(DATASET RECORDS Opens)
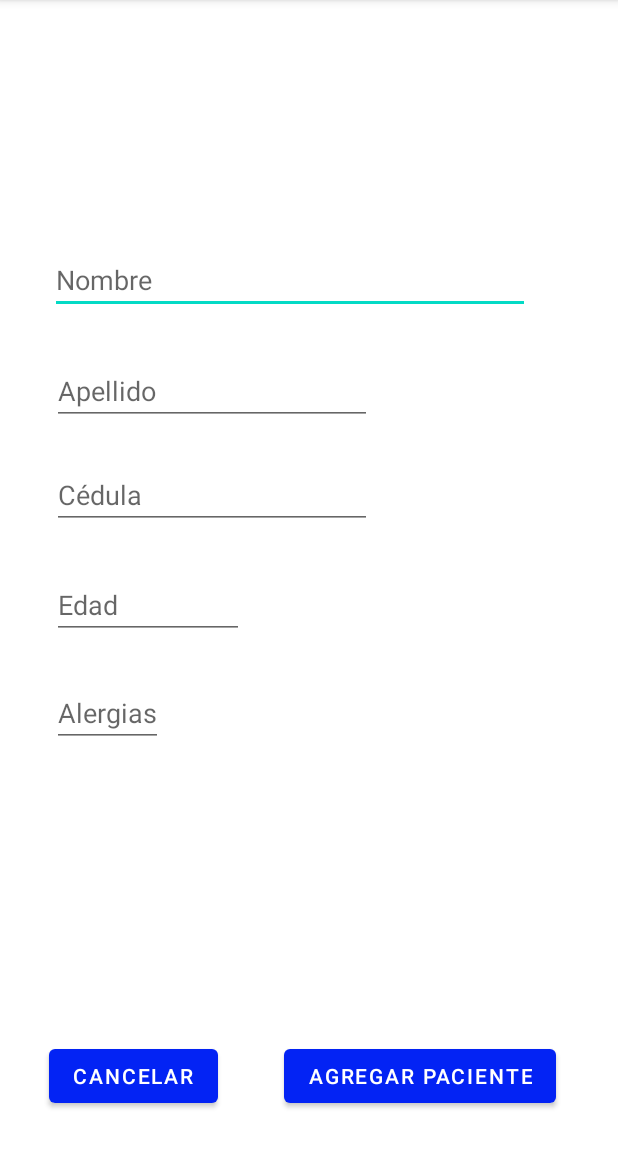
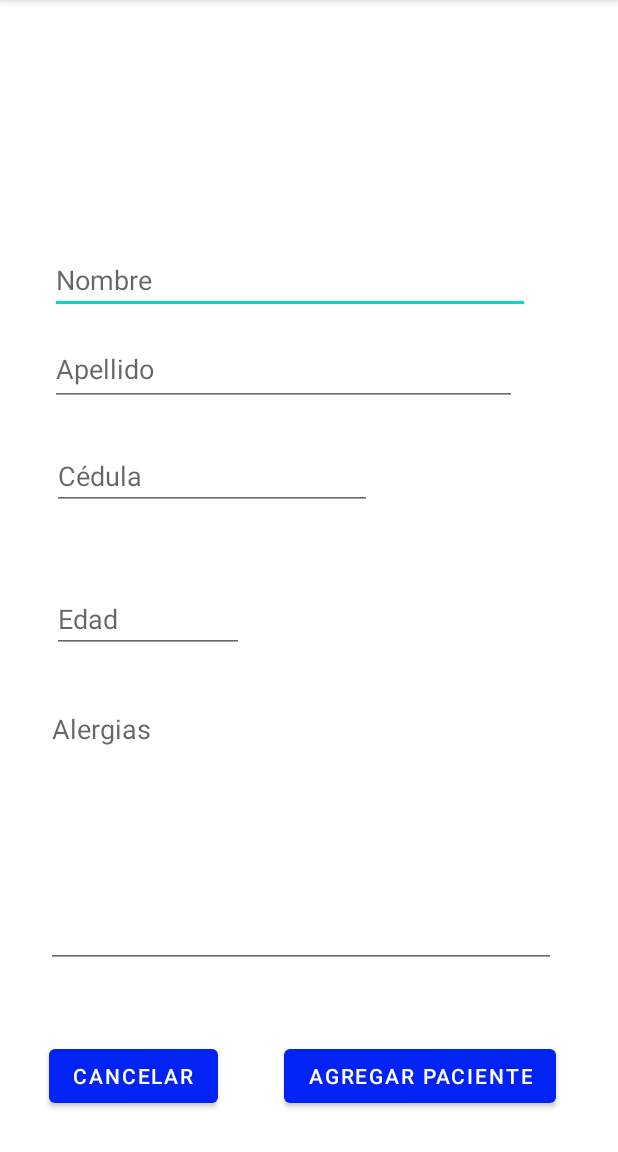
Before and after one commit to vicmusa/AppTesis, an Android app: the InsertarPaciente screen opened directly, with no data from a screen before it, on a phone screen of 412 x 824 dp, the part 84-1236 px from its top. Run offline under Robolectric (Android 15) with nearby library versions, the phone set to English and light mode, and no system bars.

Commit message:
Breaking Changes: activity_insertar_paciente.xml forma del formulario

```diff
--- a/app/src/main/res/layout/activity_insertar_paciente.xml
+++ b/app/src/main/res/layout/activity_insertar_paciente.xml
@@ -10,6 +10,7 @@
         android:id="@+id/editTextTextPersonName"
         android:layout_width="wrap_content"
         android:layout_height="wrap_content"
+        android:autofillHints=""
         android:ems="15"
         android:hint="@string/nombre"
         android:inputType="textPersonName"
@@ -18,23 +19,21 @@
         app:layout_constraintHorizontal_bias="0.36"
         app:layout_constraintStart_toStartOf="parent"
         app:layout_constraintTop_toTopOf="parent"
-        app:layout_constraintVertical_bias="0.227"
-        android:autofillHints="" />
+        app:layout_constraintVertical_bias="0.227" />
 
     <EditText
         android:id="@+id/editTextTextPersonName2"
-        android:layout_width="wrap_content"
-        android:layout_height="wrap_content"
-        android:ems="10"
+        android:layout_width="311dp"
+        android:layout_height="49dp"
+        android:layout_marginTop="12dp"
+        android:ems="15"
         android:hint="@string/apellido"
         android:importantForAutofill="no"
         android:inputType="textPersonName"
-        app:layout_constraintBottom_toBottomOf="parent"
         app:layout_constraintEnd_toEndOf="parent"
-        app:layout_constraintHorizontal_bias="0.174"
+        app:layout_constraintHorizontal_bias="0.33"
         app:layout_constraintStart_toStartOf="parent"
-        app:layout_constraintTop_toTopOf="parent"
-        app:layout_constraintVertical_bias="0.329" />
+        app:layout_constraintTop_toBottomOf="@+id/editTextTextPersonName" />
 
     <EditText
         android:id="@+id/editTextNumber"
@@ -49,37 +48,38 @@
         app:layout_constraintHorizontal_bias="0.122"
         app:layout_constraintStart_toStartOf="parent"
         app:layout_constraintTop_toTopOf="parent"
-        app:layout_constraintVertical_bias="0.527" />
+        app:layout_constraintVertical_bias="0.54" />
 
     <EditText
         android:id="@+id/editTextNumber2"
         android:layout_width="wrap_content"
         android:layout_height="wrap_content"
+        android:layout_marginTop="24dp"
         android:autofillHints=""
         android:ems="10"
         android:hint="@string/cédula"
         android:inputType="number"
-        app:layout_constraintBottom_toBottomOf="parent"
         app:layout_constraintEnd_toEndOf="parent"
         app:layout_constraintHorizontal_bias="0.174"
         app:layout_constraintStart_toStartOf="parent"
-        app:layout_constraintTop_toTopOf="parent"
-        app:layout_constraintVertical_bias="0.425" />
+        app:layout_constraintTop_toBottomOf="@+id/editTextTextPersonName2" />
 
     <EditText
         android:id="@+id/editTextTextMultiLine"
-        android:layout_width="wrap_content"
-        android:layout_height="wrap_content"
+        android:layout_width="340dp"
+        android:layout_height="182dp"
+        android:layout_marginTop="56dp"
+        android:layout_marginBottom="150dp"
+        android:autofillHints=""
         android:gravity="start|top"
         android:hint="@string/alergias"
         android:inputType="textMultiLine"
-        app:layout_constraintBottom_toBottomOf="parent"
+        app:layout_constraintBottom_toTopOf="@+id/button2"
         app:layout_constraintEnd_toEndOf="parent"
-        app:layout_constraintHorizontal_bias="0.103"
+        app:layout_constraintHorizontal_bias="0.422"
         app:layout_constraintStart_toStartOf="parent"
-        app:layout_constraintTop_toTopOf="parent"
-        app:layout_constraintVertical_bias="0.626"
-        android:autofillHints="" />
+        app:layout_constraintTop_toBottomOf="@+id/editTextNumber"
+        app:layout_constraintVertical_bias="0.219" />
 
     <Button
         android:id="@+id/button"
```
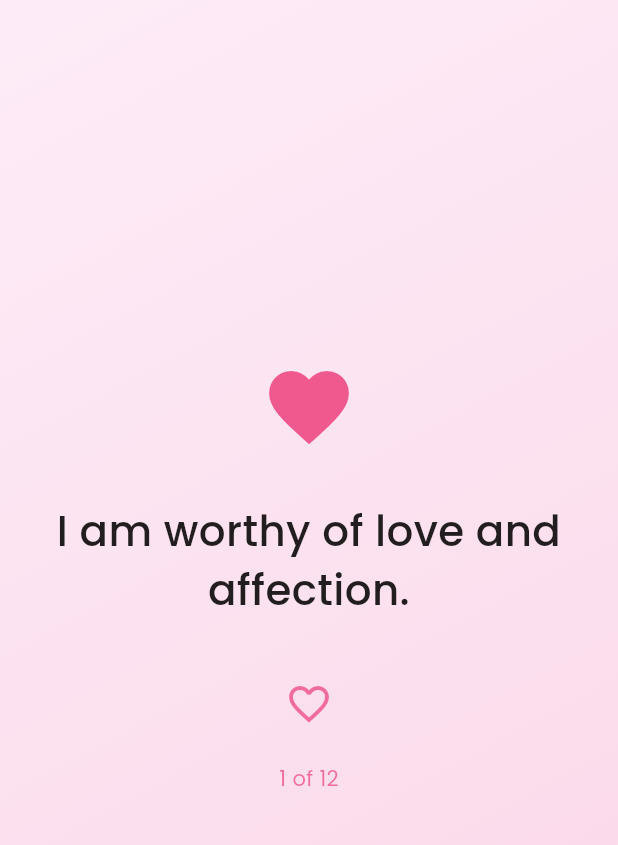
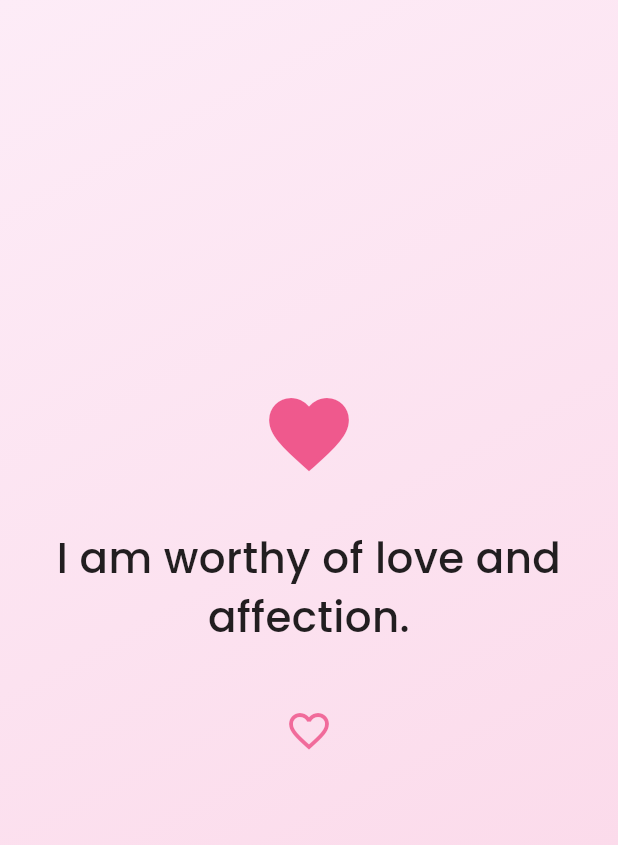
Before and after one commit to marksev/affirmation3, a Flutter app: the screen it shows after launch, after a tap on "Love", on a phone screen of 412 x 824 dp, the part 84-929 px from its top. Run offline on Flutter 3.47's test engine with Material 3 defaults, Android fonts, the phone set to English and light mode, and no system bars; our stand-ins replace google_fonts.

Commit message:
Remove page indicator text from affirmation screens
Co-authored-by: marksev <33703765+marksev@users.noreply.github.com>

```diff
--- a/lib/main.dart
+++ b/lib/main.dart
@@ -493,15 +493,6 @@ class _AffirmationsScreenState extends State<AffirmationsScreen> {
                         );
                       },
                     ),
-                    const SizedBox(height: 16),
-                    Text(
-                      '${index + 1} of ${affirmations.length}',
-                      style: GoogleFonts.poppins(
-                        fontSize: 14,
-                        fontWeight: FontWeight.w400,
-                        color: widget.category.color.withOpacity(0.6),
-                      ),
-                    ),
                   ],
                 ),
               ),
@@ -618,15 +609,6 @@ class FavoritesScreen extends StatelessWidget {
                           ),
                           tooltip: 'Remove from favorites',
                         ),
-                        const SizedBox(height: 16),
-                        Text(
-                          '${index + 1} of ${favorites.length}',
-                          style: GoogleFonts.poppins(
-                            fontSize: 14,
-                            fontWeight: FontWeight.w400,
-                            color: Colors.red.withOpacity(0.6),
-                          ),
-                        ),
                       ],
                     ),
                   ),
```
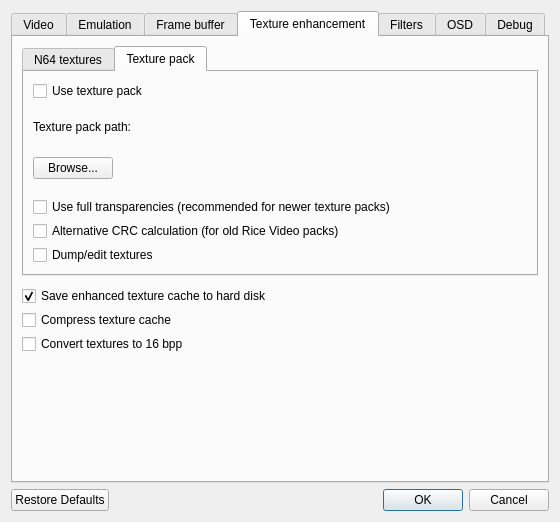
Old version of the form src/GLideNUI/configDialog.ui in the repository gonetz/GLideN64.
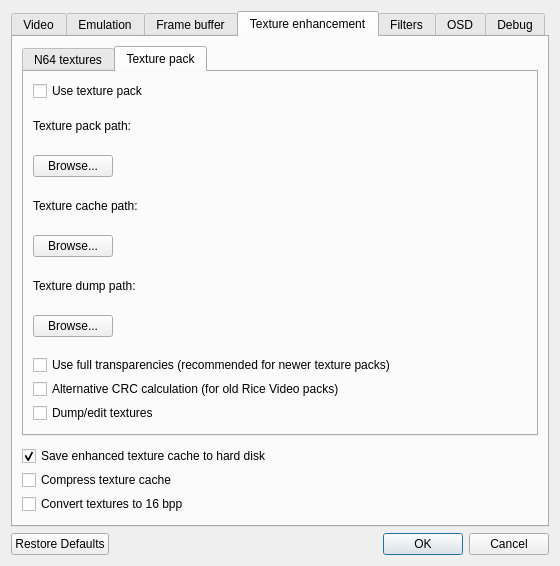
New version of the form. The open tabs and pages were chosen to show the change. Icons and pictures are not drawn.

Commit message:
Add 'texture cache path' and 'texture dump path' config option.
Implemented request mult htc support #1383

The edit to the form file:
```diff
--- a/src/GLideNUI/configDialog.ui
+++ b/src/GLideNUI/configDialog.ui
@@ -2393,6 +2393,92 @@
                      </property>
                     </widget>
                    </item>
+                   <item>
+                    <widget class="QLabel" name="txPackCacheLabel">
+                     <property name="text">
+                      <string notr="true"/>
+                     </property>
+                     <property name="wordWrap">
+                      <bool>true</bool>
+                     </property>
+                    </widget>
+                   </item>
+                   <item>
+                    <widget class="QLabel" name="texCachePathLabel">
+                     <property name="text">
+                      <string>Texture cache path:</string>
+                     </property>
+                     <property name="buddy">
+                      <cstring>texCachePathButton</cstring>
+                     </property>
+                    </widget>
+                   </item>
+                   <item>
+                    <widget class="QLabel" name="txCachePathLabel">
+                     <property name="text">
+                      <string notr="true"/>
+                     </property>
+                     <property name="wordWrap">
+                      <bool>true</bool>
+                     </property>
+                    </widget>
+                   </item>
+                   <item>
+                    <widget class="QPushButton" name="texCachePathButton">
+                     <property name="sizePolicy">
+                      <sizepolicy hsizetype="Fixed" vsizetype="Fixed">
+                       <horstretch>0</horstretch>
+                       <verstretch>0</verstretch>
+                      </sizepolicy>
+                     </property>
+                     <property name="text">
+                      <string>Browse...</string>
+                     </property>
+                    </widget>
+                   </item>
+                   <item>
+                    <widget class="QLabel" name="txCacheDumpLabel">
+                     <property name="text">
+                      <string notr="true"/>
+                     </property>
+                     <property name="wordWrap">
+                      <bool>true</bool>
+                     </property>
+                    </widget>
+                   </item>
+                   <item>
+                    <widget class="QLabel" name="texDumpPathLabel">
+                     <property name="text">
+                      <string>Texture dump path:</string>
+                     </property>
+                     <property name="buddy">
+                      <cstring>texDumpPathButton</cstring>
+                     </property>
+                    </widget>
+                   </item>
+                   <item>
+                    <widget class="QLabel" name="txDumpPathLabel">
+                     <property name="text">
+                      <string notr="true"/>
+                     </property>
+                     <property name="wordWrap">
+                      <bool>true</bool>
+                     </property>
+                    </widget>
+                   </item>
+                   <item>
+                    <widget class="QPushButton" name="texDumpPathButton">
+                     <property name="sizePolicy">
+                      <sizepolicy hsizetype="Fixed" vsizetype="Fixed">
+                       <horstretch>0</horstretch>
+                       <verstretch>0</verstretch>
+                      </sizepolicy>
+                     </property>
+                     <property name="text">
+                      <string>Browse...</string>
+                     </property>
+                    </widget>
+                   </item>
                   </layout>
                  </widget>
                 </item>
```
The commit also changes 17 other files.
(DATASET RECORDS Closes)
EXERCISE: Scan the lines above for the word "inputType", then copy each line that has it.

YOUR RESPONSE:
         android:inputType="textPersonName"
         android:inputType="textPersonName"
         android:inputType="number"
         android:inputType="textMultiLine"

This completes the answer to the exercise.